Empowering Patients through Technology to Manage and Track Symptoms of MS

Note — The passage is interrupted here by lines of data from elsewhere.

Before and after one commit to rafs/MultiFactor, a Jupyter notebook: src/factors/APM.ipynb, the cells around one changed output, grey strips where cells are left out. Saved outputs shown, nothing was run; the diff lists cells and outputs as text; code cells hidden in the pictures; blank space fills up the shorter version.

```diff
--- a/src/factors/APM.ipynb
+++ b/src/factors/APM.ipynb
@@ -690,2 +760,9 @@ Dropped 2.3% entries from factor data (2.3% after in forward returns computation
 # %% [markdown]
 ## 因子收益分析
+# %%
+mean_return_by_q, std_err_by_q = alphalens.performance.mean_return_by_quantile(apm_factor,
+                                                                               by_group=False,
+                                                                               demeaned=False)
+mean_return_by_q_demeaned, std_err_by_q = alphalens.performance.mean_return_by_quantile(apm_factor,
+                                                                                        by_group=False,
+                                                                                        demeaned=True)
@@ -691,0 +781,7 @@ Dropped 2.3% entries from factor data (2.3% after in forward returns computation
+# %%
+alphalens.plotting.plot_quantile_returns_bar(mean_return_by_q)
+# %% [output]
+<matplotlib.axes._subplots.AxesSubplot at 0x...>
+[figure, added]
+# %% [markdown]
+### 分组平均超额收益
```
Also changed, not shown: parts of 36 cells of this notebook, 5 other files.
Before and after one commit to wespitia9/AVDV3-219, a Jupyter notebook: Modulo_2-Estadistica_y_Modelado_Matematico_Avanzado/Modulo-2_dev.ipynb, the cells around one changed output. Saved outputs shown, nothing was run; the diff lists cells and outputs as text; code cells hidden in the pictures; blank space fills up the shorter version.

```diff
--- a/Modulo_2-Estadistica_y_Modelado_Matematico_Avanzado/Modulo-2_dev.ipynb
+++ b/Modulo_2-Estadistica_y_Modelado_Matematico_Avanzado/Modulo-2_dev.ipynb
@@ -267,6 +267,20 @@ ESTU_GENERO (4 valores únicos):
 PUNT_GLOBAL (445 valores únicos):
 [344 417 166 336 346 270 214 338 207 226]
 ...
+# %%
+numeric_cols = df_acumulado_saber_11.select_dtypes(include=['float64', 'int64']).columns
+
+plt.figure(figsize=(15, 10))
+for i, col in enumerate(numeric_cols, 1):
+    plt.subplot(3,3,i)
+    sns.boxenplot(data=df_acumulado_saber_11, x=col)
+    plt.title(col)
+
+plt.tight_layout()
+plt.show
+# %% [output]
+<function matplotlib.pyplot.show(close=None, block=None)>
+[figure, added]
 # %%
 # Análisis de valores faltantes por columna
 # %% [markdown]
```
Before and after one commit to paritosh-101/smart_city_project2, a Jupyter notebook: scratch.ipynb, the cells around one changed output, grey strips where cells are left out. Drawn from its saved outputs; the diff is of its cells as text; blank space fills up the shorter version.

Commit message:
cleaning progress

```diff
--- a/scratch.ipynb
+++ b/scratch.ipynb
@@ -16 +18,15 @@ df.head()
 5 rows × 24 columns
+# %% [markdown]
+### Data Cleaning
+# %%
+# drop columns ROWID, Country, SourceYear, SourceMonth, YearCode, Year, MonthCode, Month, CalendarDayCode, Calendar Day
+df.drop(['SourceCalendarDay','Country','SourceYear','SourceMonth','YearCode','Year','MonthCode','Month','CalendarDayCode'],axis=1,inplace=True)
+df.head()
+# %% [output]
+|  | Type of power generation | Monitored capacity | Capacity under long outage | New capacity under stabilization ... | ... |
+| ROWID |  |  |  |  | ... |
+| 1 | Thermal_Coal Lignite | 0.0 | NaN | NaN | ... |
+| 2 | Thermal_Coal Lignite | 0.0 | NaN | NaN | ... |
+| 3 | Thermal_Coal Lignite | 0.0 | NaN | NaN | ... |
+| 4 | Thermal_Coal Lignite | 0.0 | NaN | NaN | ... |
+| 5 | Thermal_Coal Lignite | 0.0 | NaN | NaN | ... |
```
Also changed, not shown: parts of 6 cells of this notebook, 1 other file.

Background: Symptom management, an important component of MS care, can be achieved by using a patient app tool to manage symptoms and track/store symptom issues to share with clinicians. Multiple Sclerosis Association of America (MSAA) and @Point of Care collaborated to develop complementary apps for use by patients and their clinicians that facilitate sharing of data: My MS Manager TM, a HIPAA compliant patient app, and Multiple Sclerosis @Point of Care, a clinician app. By enhancing the patient app with validated symptom management tools, patients can track and manage their symptoms and improve their quality of life. Objectives: Evaluate the impact of patient app in assessing differences in symptom severity based on clinical phenotype and in empowering patients to track/manage their MS symptoms. Methods: MSAA and @Point of Care included validated measures to the app to facilitate tracking of bladder control (Bladder Control Scale; BLCS; 11/2019), depression (Patient Health Questionnaire Score for Depression; PHQ-9; 08/2019), and cognitive function (PROMIS Cognitive Function-Short Form 8a; 03/2019). Patient data were analyzed to assess: 1) symptom severity by phenotype, 2) quality of life (QOL) factors most affected by symptom severity, and 3) benefits of frequent app use (> 28 visits) on symptoms. Results: Of 50,196 downloads of the My MS Manager app, 7428 patients have already identified their clinical phenotype and/or tracked their bladder control, depression, and cognitive function: • SPMS patients compared to RRMS patients had • Significantly greater bladder control issues that alter their activities (37% vs 17%; P = 0.00003), almost lead to accident (40% vs 25%; P=0.005), had accident (36% vs 18%; P=0.0002), and severely affect their lifestyle (16% vs 7%; P = 0.014) • Significantly worse depression symptoms for “more than half the days/nearly every day” • Reported their depression issues more severely affect their work (>19% difference) • PPMS compared to RRMS/SPMS patients showed no significant differences in bladder dysfunction, depression, and cognitive function • Infrequent RRMS users (? 28 visits) of the My MS Manager app experienced significantly higher depression severity as opposed to frequent RRMS users (>28 visits) Conclusions: The My MS Manager patient app facilitates the ability of patients with MS to record their symptoms utilizing validated measures and empowers them to track, manage and discuss their symptoms with their clinicians.